In mid October 2023, AWC forged a groundbreaking agreement with the Queensland Government's Department of Environment and Science (DES) to take on the stewardship of the wombat population residing within the 130-hectare Richard Underwood Nature Refuge (RUNR), situated just 45 minutes from St George.
Notably, this marks the first occasion in which a private conservation organisation has been entrusted with the responsibility of managing a critically endangered species in collaboration with DES and the Queensland Government. This accord further extends the partnership initially established in 2021 between AWC and DES, focusing on joint research and management initiatives for the refuge's wombats.
Australian Wildlife Conservancy Plans For The Nothern Hairy-Nosed Wombat
Within this historic agreement, AWC will not only maintain but also enhance DES' existing programme at the refuge by assuming additional research and management responsibilities. This includes AWC's recent collaboration with The Wombat Foundation, employing ground-penetrating radar technology to comprehensively map and understand the wombat's burrowing system. Insights gleaned from this study are anticipated to guide the design of 'starter' burrows for future translocations of the species. AWC's initiatives also encompass conducting a population census and genetic management efforts at RUNR to formulate a comprehensive genetic management plan.
AWC is committed to the continuation of the refuge's comprehensive threat management program, focusing on safeguarding the wombats and their habitat.
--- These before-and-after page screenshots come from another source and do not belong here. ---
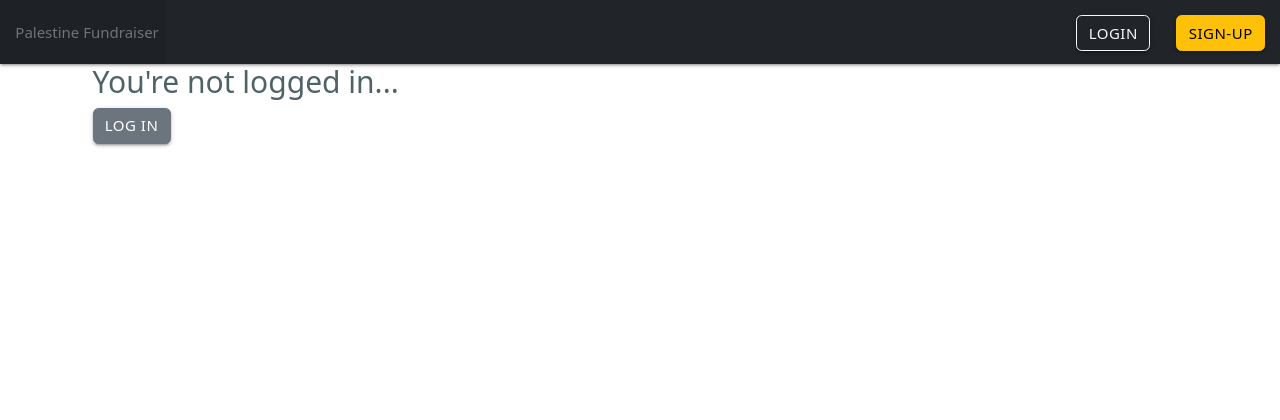
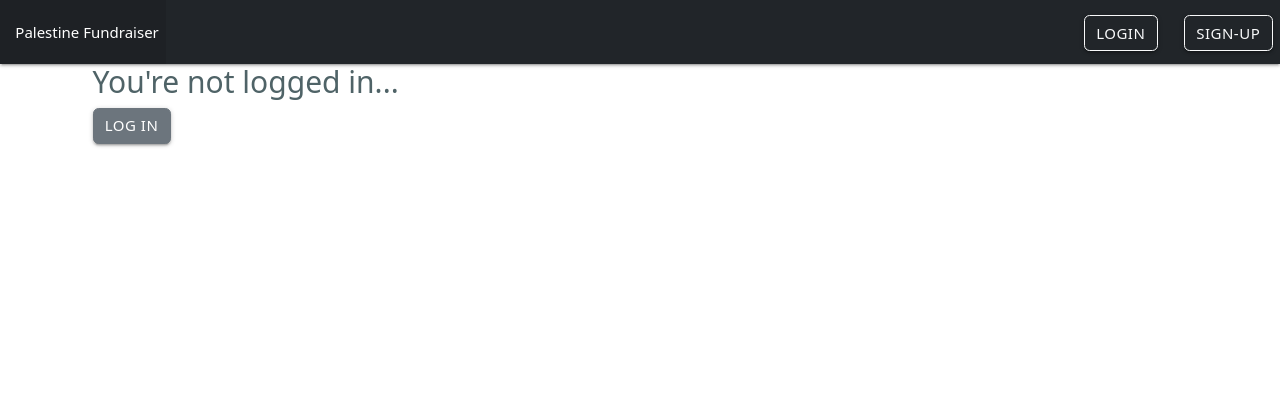
Before and after one commit to faithnicoletti/FundraiserOfficial, a Django app: template main_app/templates/charge.html in a window 1280 px wide. Shown: the top 420 px of the page. Run offline with Django 3.2, Linux system fonts and the light colour scheme; the template is opened without the code that fills it, so the values that code supplies are empty; some libraries are stand-ins or nearby versions.

Commit message:
home page css

```diff
--- a/main_app/static/css/style.css
+++ b/main_app/static/css/style.css
@@ -83,4 +83,8 @@ footer.page-footer {
     height: 80px;
     padding: 10px;
     border-radius: 6px;
+
+    .cursor-pointer {
+        cursor: pointer;
+    }
 }
--- a/main_app/templates/base.html
+++ b/main_app/templates/base.html
@@ -8,6 +8,7 @@
     <meta http-equiv="X-UA-Compatible" content="ie=edge">
     <title>Palestine Fundraiser</title>
     <link rel="stylesheet" href="https://cdnjs.cloudflare.com/ajax/libs/materialize/1.0.0/css/materialize.min.css">
+    <link href="https://cdn.jsdelivr.net/npm/bootstrap-icons@1.9.0/font/bootstrap-icons.css" rel="stylesheet">
     <link href="https://cdn.jsdelivr.net/npm/bootstrap@5.3.0/dist/css/bootstrap.min.css" rel="stylesheet"
         integrity="sha384-9ndCyUaIbzAi2FUVXJi0CjmCapSmO7SnpJef0486qhLnuZ2cdeRhO02iuK6FUUVM" crossorigin="anonymous">
     <link rel="stylesheet" href="{% static 'css/style.css'%}">
@@ -19,22 +20,27 @@
         <nav>
             <div class="nav-wrapper text-bg-dark">
                 <ul>
-                    <li><a href="{% url 'home' %}" class="nav-link px-2 text-secondary">&nbsp;&nbsp;Palestine Fundraiser</a></li>
+                    <li><a href="{% url 'home' %}" class="nav-link px-2 text-swhite">&nbsp;&nbsp;Palestine Fundraiser</a></li>
                 </ul>
                 <ul class="right">
                     {% if user.is_authenticated %}
 
 
-                    <li><a href="{% url 'profile' %}" class="nav-link px-2 text-white">Profile</a></li>
-                    <li><a href="{% url 'comment_section' other_username=user.username %}" class="nav-link px-2 text-white">Posts</a></li>
+                    <li><a href="{% url 'profile' %}" class="nav-link px-2 text-white">
+                        <i class="bi bi-person"></i>
+                    </a></li>
+                    <li>
+                        <a href="{% url 'comment_section' other_username=user.username %}" class="nav-link px-2 text-white">
+                            <i class="bi bi-chat-right-heart"></i>
+                        </a>
+                    </li>
                     <form id="logout-form" action="{% url 'logout' %}" method="post">
                         {% csrf_token %}
-                        <li><button type="submit" class="btn btn-warning">Logout</button></li>
+                        <button type="submit" class="nav-link px-2 text-white border-0 bg-transparent">Logout</button>
                     </form>
-
                     {% else %}
                     <a href="{% url 'login' %}" type="button" class="btn btn-outline-light me-2">Login</a>
-                    <a href="{% url 'signup' %}" type="button" class="btn btn-warning">Sign-up</a>
+                    <a href="{% url 'signup' %}" type="button" class="btn btn-outline-light me-2">Sign-up</a>
                     {% endif %}
                 </ul>
             </div>
```
Also changed, not shown: main_app/templates/home.html (+30 -6 lines).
This programme encompasses fire and weed management, as well as feral predator and herbivore management. Maintenance efforts will ensure the continued integrity of the site's wild dog and fox exclusion fence.
Fun Facts About The Northern Hairy-Nosed Wombat
- Distinctive Appearance - These wombats are recognized by their broad noses, pointed ears, soft grayish fur, and faint black eye patches. Their appearance sets them apart from the more common Southern Hairy-Nosed Wombat.
- Burrowing Masters - Northern Hairy-Nosed Wombats are expert burrowers and spend most of their lives underground. Their burrows help them stay cool during hot Australian summers and provide protection from predators.
- Slow Reproduction - These wombats have a low reproductive rate, with females giving birth to only one joey every two to three years. This contributes to their vulnerable status.
- Habitat and Diet - They primarily inhabit open eucalypt woodlands in Australia and feed on grasses and sedges. The decline in their numbers has been associated with the loss of their preferred habitat due to grazing and competition with livestock and rabbits.
We’re absolutely thrilled that continued monitoring and protection efforts are in place for the Hairy-Nosed Wombat. These agreements, provide hope for the survival of this unique species and we can’t wait to see them walking around for many years to come!